Please filter the entries for the word "workflow" and copy every line that has it.

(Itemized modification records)
>>
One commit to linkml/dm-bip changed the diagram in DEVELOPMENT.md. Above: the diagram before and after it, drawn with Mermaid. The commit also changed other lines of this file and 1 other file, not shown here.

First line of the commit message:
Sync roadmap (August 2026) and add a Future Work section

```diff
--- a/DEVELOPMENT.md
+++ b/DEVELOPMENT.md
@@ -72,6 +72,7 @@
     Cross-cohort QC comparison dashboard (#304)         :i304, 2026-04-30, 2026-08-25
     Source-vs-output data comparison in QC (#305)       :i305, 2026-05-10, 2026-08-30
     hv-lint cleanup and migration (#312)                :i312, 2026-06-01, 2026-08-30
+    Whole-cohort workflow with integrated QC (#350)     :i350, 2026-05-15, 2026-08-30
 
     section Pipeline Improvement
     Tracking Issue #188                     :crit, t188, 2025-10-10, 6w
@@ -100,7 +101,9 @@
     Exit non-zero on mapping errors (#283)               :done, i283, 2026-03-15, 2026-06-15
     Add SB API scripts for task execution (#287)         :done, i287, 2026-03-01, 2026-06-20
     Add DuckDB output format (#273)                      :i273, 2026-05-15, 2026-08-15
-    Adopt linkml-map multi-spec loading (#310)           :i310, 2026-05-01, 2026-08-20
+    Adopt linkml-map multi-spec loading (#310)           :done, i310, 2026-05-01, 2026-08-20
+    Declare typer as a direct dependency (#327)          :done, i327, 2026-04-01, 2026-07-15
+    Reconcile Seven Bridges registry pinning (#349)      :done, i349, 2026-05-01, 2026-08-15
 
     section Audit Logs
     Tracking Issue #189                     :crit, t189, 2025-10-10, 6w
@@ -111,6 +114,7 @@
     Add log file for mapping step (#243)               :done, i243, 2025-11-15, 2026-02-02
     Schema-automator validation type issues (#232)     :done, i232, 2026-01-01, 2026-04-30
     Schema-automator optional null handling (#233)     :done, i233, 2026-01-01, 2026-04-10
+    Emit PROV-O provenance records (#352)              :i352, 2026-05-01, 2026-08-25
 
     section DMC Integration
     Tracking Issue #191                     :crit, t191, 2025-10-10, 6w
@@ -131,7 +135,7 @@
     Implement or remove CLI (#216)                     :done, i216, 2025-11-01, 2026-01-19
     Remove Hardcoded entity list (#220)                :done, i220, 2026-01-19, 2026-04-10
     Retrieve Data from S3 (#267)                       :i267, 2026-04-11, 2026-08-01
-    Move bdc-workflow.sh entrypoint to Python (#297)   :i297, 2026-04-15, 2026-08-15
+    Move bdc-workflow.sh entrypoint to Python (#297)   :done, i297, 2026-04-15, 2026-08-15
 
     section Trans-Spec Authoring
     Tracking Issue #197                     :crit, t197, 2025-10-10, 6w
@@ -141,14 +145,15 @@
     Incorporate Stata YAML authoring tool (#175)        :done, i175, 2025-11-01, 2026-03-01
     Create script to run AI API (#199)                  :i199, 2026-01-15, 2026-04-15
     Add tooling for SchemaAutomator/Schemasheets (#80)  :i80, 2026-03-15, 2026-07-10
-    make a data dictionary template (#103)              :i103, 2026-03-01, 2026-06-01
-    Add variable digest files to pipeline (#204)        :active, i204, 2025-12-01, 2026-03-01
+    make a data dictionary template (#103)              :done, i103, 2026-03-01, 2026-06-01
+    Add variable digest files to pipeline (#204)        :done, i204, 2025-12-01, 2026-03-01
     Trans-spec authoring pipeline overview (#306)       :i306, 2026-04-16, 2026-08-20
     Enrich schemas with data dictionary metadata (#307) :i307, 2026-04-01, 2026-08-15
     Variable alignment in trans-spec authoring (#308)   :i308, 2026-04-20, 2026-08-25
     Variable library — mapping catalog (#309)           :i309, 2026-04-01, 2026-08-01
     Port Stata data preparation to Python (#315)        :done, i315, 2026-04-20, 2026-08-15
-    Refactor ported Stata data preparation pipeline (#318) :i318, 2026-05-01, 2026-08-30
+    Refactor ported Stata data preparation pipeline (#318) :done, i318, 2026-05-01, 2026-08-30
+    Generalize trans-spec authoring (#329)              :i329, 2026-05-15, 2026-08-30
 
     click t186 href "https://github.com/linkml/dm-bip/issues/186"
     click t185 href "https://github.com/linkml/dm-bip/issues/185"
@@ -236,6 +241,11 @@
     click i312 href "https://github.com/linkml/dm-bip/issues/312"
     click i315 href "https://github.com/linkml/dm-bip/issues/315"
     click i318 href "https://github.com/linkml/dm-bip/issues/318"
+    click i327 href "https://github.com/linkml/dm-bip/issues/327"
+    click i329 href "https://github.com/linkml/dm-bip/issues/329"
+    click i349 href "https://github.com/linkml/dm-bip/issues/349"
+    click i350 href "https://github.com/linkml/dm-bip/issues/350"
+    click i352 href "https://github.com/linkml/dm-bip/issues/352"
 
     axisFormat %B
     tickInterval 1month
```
<<
Response to the task -
+    Whole-cohort workflow with integrated QC (#350)     :i350, 2026-05-15, 2026-08-30
-    Move bdc-workflow.sh entrypoint to Python (#297)   :i297, 2026-04-15, 2026-08-15
+    Move bdc-workflow.sh entrypoint to Python (#297)   :done, i297, 2026-04-15, 2026-08-15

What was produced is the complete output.